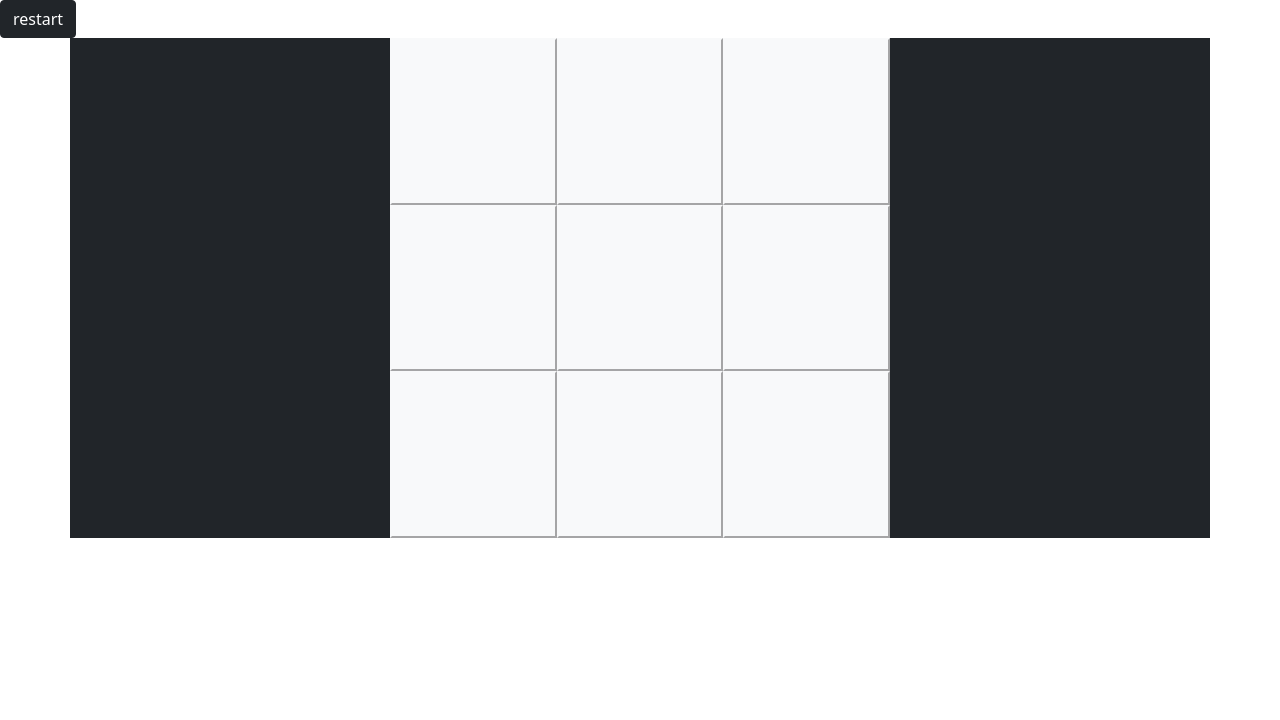
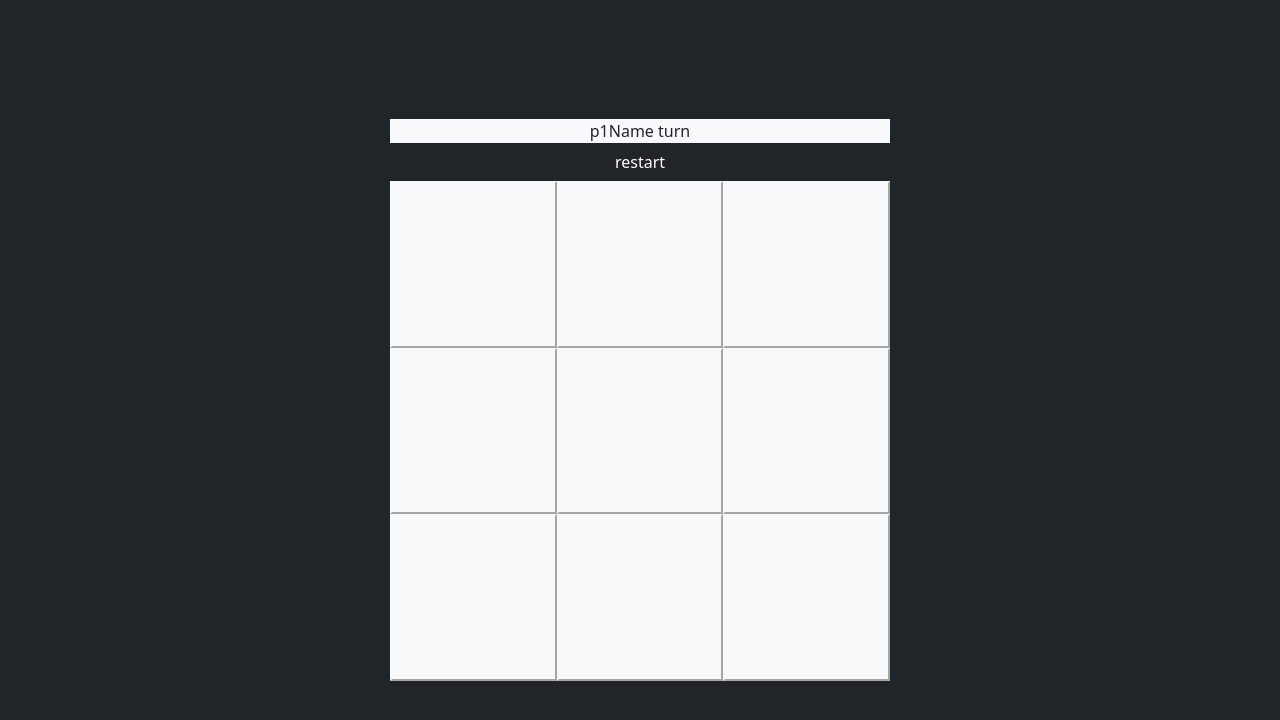
Before and after one commit to warhunter69/tic-tac-toe, a plain HTML site: page index.html in a window 1280 px wide. Drawn offline with nearby package versions, Linux system fonts and the light colour scheme.

Commit message:
end_game2

```diff
--- a/index.html
+++ b/index.html
@@ -11,16 +11,16 @@
     <link rel="stylesheet" href="styles.css">
 
 </head>
-<body>
-
+<body class="bg-dark">
+    <div class="container-fluid justify-content-center align-content-center d-grid min-vh-100">
     <div>
         <div id="winner" class="container bg-light d-flex justify-content-center"></div>
-        <div id="turn" class="container bg-light d-flex justify-content-left"></div>
-        <div>
-            <button type="button" id="restart" class="btn btn-dark">restart  </button>
+        <div id="turn" class="container bg-light d-flex justify-content-center"></div>
+        <div class="d-flex justify-content-center">
+            <button type="button" id="restart" class="btn btn-dark ">restart  </button>
         </div>
     </div>
-    <div  class="container bg-dark d-flex justify-content-center">
+    <div  class="bg-dark d-flex justify-content-center">
 
         <div id="gameBoard">
 
@@ -44,6 +44,7 @@
         </div>
 
     </div>
+    </div>
 
     <script src="script.js"></script>
     <script src="https://cdn.jsdelivr.net/npm/bootstrap@5.1.3/dist/js/bootstrap.bundle.min.js" integrity="sha384-ka7Sk0Gln4gmtz2MlQnikT1wXgYsOg+OMhuP+IlRH9sENBO0LRn5q+8nbTov4+1p" crossorigin="anonymous"></script>
--- a/script.js
+++ b/script.js
@@ -70,6 +70,7 @@ const playGame = (()=>{
   let x = 5;
   let turn = 1;
   const turn_div = document.querySelector("#turn");
+  turn_div.innerHTML = `${p1.playerName} turn`;
   const test = ()=> { x = x +1;
     console.log(p1.marka,x);
 
@@ -133,6 +134,7 @@ const playGame = (()=>{
       if(!(p1.board.includes(button.id)) && !(p2.board.includes(button.id))){
       button.innerHTML = p1.marka;
       turn=turn+1;
+      turn_div.innerHTML = `${p2.playerName} turn`;
       p1.board.push(button.id);
       if(checkVictory(p1)){
         endGame(p1.playerName);
@@ -141,9 +143,11 @@ const playGame = (()=>{
       }
       }
     }else if(turn === 2){
+
       if(!(p1.board.includes(button.id)) && !(p2.board.includes(button.id))){
         button.innerHTML = p2.marka;
         turn = turn - 1;
+        turn_div.innerHTML = `${p1.playerName} turn`;
         p2.board.push(button.id);
         if(checkVictory(p2)){
           endGame(p2.playerName);
--- a/styles.css
+++ b/styles.css
@@ -8,3 +8,6 @@
     padding: 0px;
     margin : 0px;
 }
+body,html{
+    min-height: 100vh;
+}
```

(REQUIREMENT): Every line with the word "const" in it should be copied from the listing above.

(YOUR SOLUTION):
@@ -70,6 +70,7 @@ const playGame = (()=>{
   const turn_div = document.querySelector("#turn");
   const test = ()=> { x = x +1;
@@ -133,6 +134,7 @@ const playGame = (()=>{
@@ -141,9 +143,11 @@ const playGame = (()=>{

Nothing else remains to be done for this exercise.